■ Problem statement ■
Which lines in the listing below contain "backfill"? Copy each of them.

########################################

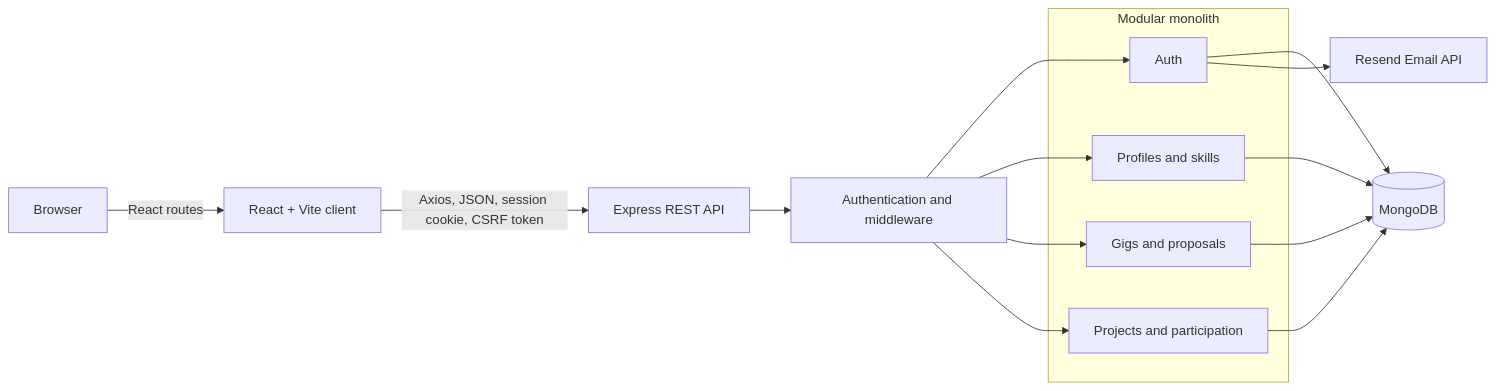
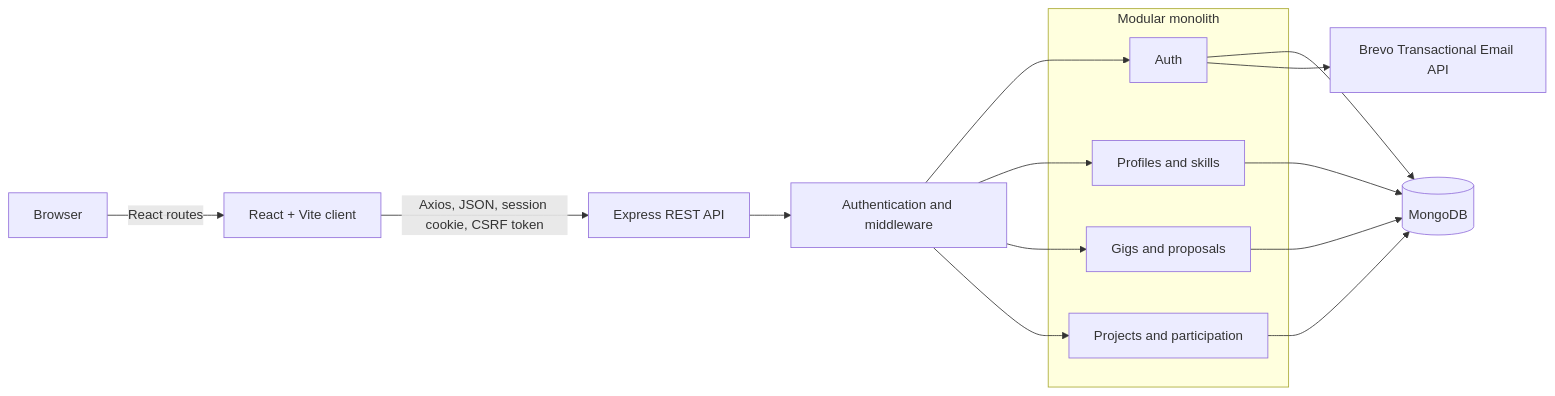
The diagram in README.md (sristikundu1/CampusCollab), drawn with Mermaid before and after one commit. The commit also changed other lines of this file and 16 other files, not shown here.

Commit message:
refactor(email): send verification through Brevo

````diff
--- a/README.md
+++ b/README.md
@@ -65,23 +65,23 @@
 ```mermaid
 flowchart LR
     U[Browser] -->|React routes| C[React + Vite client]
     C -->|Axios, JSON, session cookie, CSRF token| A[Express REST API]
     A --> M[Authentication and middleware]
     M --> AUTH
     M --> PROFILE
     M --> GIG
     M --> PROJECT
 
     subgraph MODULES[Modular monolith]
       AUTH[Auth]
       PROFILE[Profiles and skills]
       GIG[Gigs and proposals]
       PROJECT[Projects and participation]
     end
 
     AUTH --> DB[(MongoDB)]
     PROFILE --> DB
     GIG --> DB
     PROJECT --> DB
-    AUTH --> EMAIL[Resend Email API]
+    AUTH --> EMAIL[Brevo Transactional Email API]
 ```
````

########################################

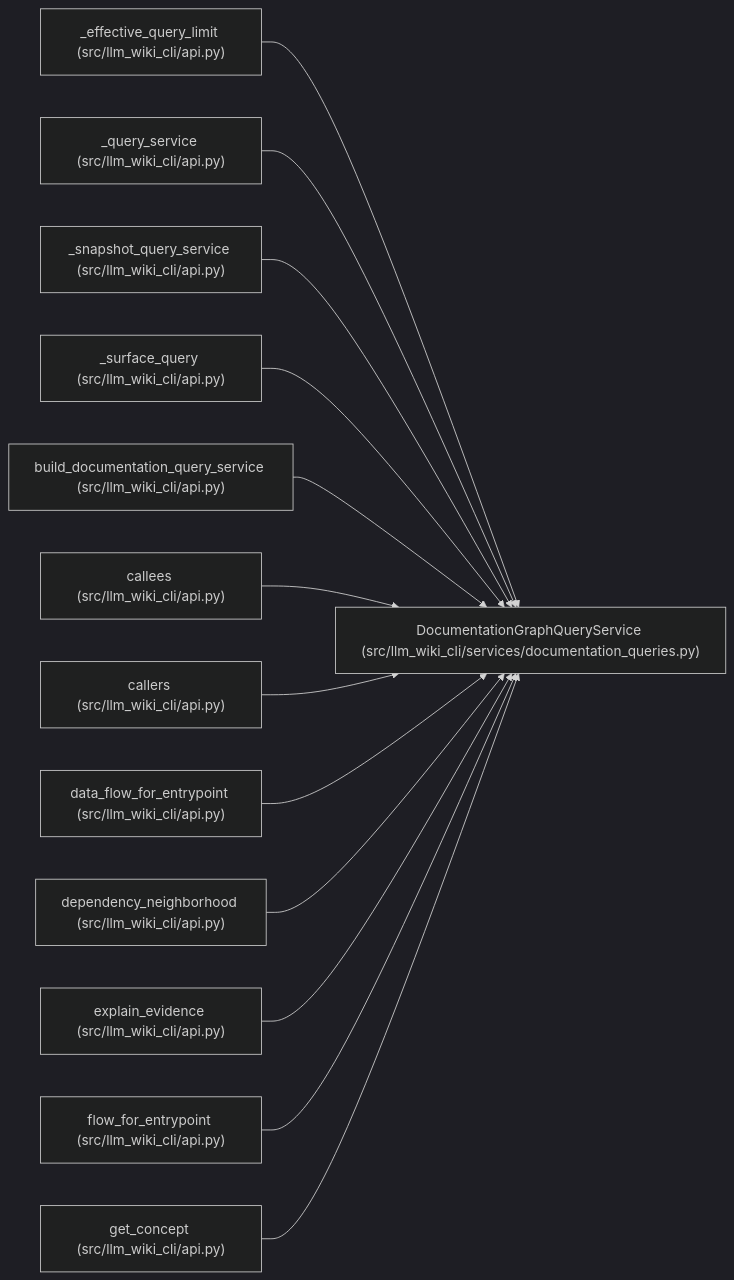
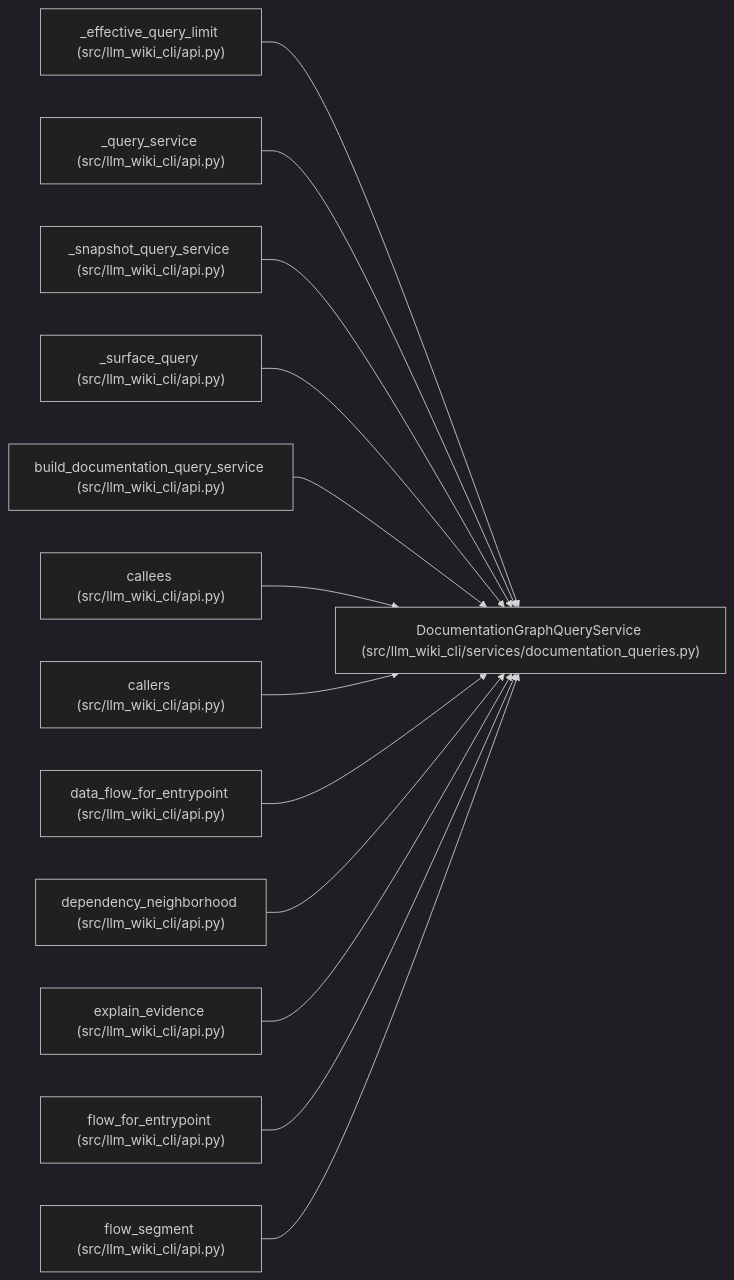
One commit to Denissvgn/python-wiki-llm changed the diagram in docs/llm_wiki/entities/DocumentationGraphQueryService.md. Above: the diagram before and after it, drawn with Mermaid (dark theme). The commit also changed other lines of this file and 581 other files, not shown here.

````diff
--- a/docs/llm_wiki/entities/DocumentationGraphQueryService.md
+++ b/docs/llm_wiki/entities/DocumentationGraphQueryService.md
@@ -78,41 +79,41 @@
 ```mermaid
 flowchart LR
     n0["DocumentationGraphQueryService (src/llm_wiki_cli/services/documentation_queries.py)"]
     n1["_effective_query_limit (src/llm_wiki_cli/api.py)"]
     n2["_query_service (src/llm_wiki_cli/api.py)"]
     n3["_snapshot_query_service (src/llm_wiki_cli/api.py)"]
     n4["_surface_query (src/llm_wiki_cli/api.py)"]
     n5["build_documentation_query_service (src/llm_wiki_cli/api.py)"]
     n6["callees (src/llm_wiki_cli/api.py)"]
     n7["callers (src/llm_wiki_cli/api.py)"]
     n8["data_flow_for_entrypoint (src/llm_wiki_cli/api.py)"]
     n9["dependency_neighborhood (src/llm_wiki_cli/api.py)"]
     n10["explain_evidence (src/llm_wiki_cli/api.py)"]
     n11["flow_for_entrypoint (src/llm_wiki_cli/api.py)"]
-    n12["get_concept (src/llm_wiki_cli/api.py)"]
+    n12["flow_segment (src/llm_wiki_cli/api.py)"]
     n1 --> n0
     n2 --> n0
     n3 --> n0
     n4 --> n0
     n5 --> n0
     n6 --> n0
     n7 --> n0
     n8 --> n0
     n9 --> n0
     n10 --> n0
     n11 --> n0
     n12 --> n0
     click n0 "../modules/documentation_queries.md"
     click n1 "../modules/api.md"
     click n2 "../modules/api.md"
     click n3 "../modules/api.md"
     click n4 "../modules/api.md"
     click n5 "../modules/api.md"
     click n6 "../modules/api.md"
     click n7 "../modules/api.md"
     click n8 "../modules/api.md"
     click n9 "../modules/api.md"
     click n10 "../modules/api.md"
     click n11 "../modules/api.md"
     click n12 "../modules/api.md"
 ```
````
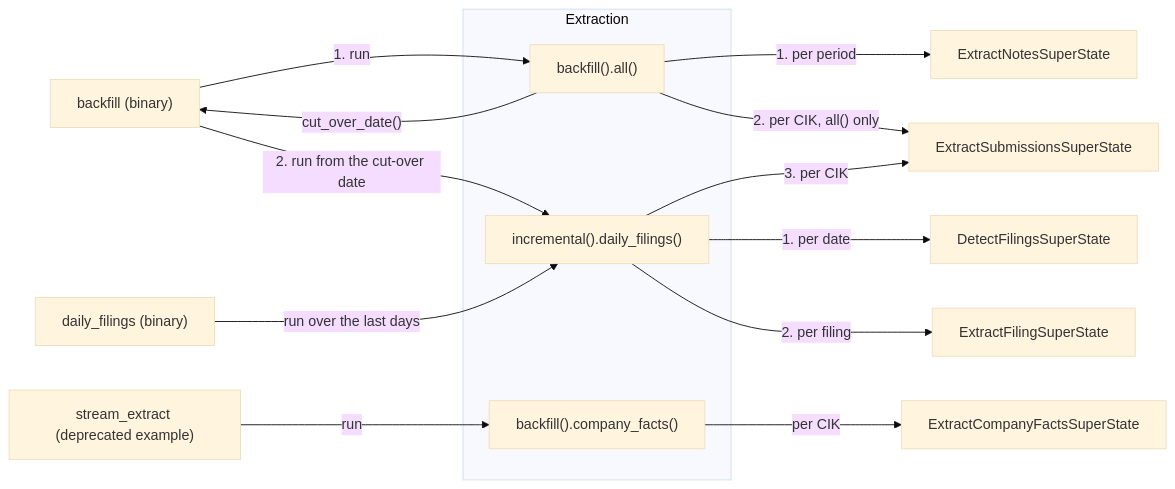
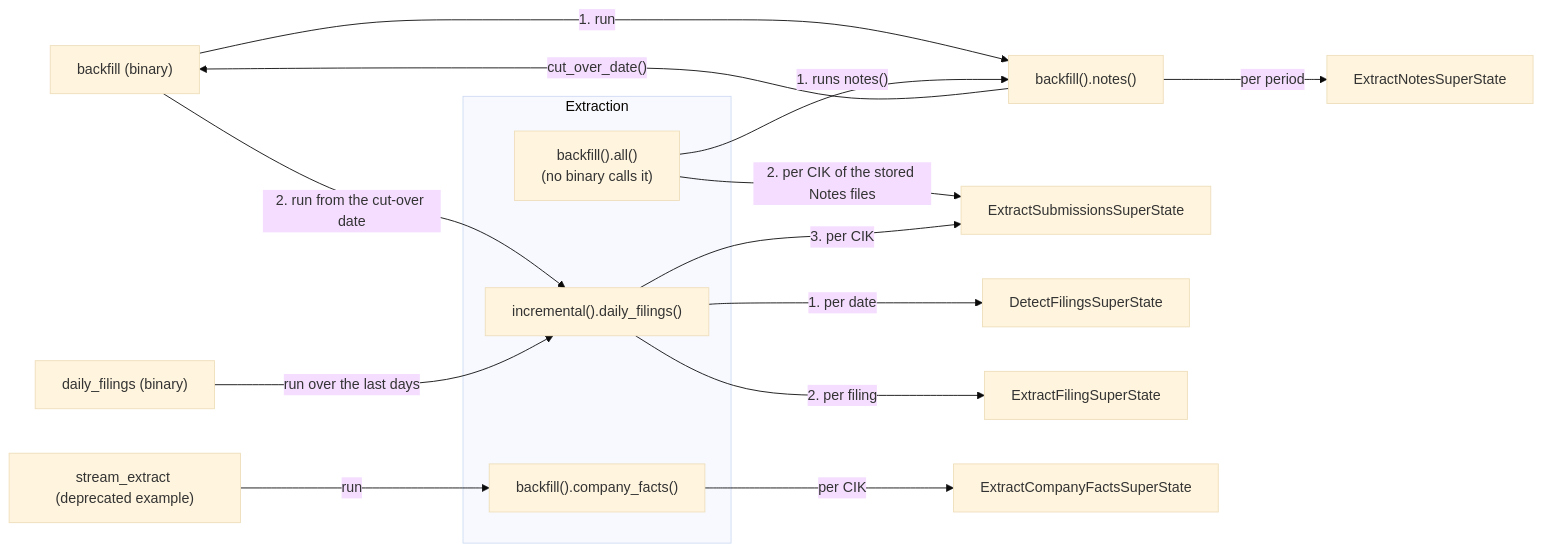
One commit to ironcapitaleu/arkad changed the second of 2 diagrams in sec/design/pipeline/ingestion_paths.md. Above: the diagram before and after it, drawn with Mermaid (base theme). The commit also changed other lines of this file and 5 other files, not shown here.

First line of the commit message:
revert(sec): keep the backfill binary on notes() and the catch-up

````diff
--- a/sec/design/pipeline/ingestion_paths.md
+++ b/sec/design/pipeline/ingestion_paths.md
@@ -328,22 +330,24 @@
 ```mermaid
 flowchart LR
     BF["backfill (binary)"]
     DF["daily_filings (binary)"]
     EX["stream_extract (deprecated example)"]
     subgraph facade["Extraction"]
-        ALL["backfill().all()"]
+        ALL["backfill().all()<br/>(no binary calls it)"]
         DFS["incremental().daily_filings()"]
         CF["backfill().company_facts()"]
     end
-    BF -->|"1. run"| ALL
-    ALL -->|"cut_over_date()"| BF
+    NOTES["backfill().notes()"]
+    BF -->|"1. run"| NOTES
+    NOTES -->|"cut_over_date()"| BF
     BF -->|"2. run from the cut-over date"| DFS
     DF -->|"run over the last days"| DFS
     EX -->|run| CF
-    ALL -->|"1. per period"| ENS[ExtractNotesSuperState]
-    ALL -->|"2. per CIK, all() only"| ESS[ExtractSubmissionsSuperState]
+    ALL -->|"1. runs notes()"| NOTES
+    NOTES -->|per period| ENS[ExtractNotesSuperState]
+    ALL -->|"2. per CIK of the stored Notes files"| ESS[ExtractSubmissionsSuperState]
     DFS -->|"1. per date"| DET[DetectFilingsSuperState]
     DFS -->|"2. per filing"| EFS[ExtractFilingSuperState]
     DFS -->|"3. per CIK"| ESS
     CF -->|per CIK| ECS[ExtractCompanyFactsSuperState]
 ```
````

########################################

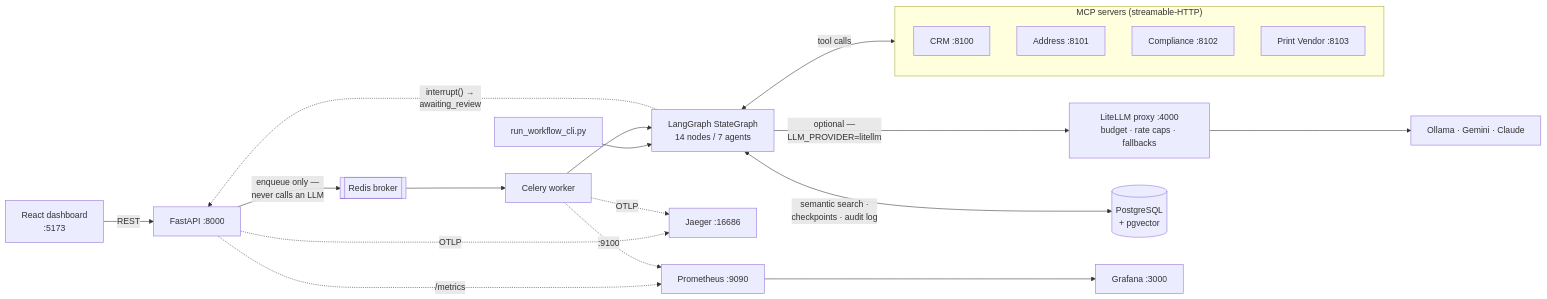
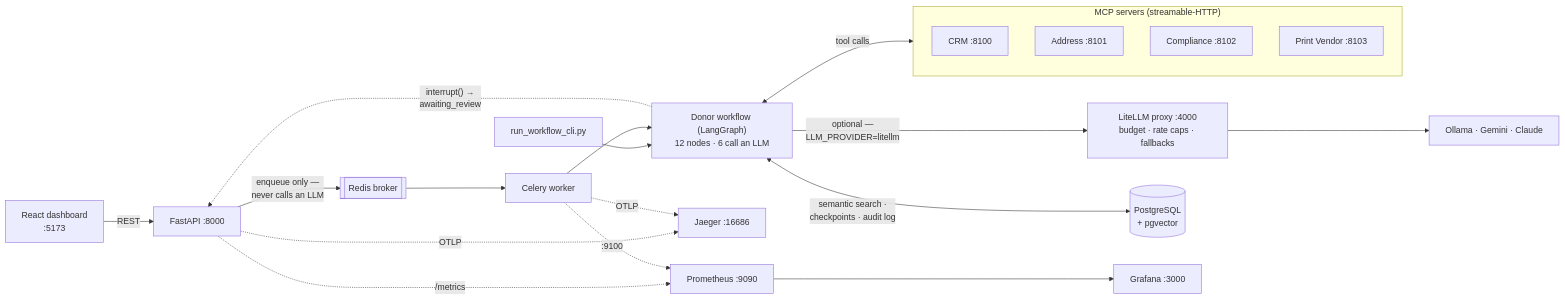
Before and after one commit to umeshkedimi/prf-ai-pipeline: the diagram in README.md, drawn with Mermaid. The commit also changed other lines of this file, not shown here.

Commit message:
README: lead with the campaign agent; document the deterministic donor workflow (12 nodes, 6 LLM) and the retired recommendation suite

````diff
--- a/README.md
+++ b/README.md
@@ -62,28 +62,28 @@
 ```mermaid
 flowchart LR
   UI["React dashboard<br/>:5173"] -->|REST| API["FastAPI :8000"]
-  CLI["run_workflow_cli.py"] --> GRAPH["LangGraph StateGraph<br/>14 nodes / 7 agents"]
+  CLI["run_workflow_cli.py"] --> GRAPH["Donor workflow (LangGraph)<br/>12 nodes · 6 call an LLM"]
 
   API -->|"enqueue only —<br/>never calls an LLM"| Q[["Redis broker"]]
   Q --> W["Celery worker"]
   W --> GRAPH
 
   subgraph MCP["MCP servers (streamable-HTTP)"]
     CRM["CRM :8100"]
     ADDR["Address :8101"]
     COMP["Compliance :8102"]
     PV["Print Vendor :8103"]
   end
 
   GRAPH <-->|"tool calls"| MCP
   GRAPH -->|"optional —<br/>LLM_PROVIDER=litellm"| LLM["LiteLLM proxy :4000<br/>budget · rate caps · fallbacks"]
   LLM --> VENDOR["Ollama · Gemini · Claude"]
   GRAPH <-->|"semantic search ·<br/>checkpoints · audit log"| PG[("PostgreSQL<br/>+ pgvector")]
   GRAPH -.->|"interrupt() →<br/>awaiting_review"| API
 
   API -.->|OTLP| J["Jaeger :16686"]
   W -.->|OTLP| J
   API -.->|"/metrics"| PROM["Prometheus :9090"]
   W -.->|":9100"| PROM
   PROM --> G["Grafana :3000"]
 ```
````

########################################

■ Written reply ■
revert(sec): keep the backfill binary on notes() and the catch-up
     BF["backfill (binary)"]
-        ALL["backfill().all()"]
+        ALL["backfill().all()<br/>(no binary calls it)"]
         CF["backfill().company_facts()"]
+    NOTES["backfill().notes()"]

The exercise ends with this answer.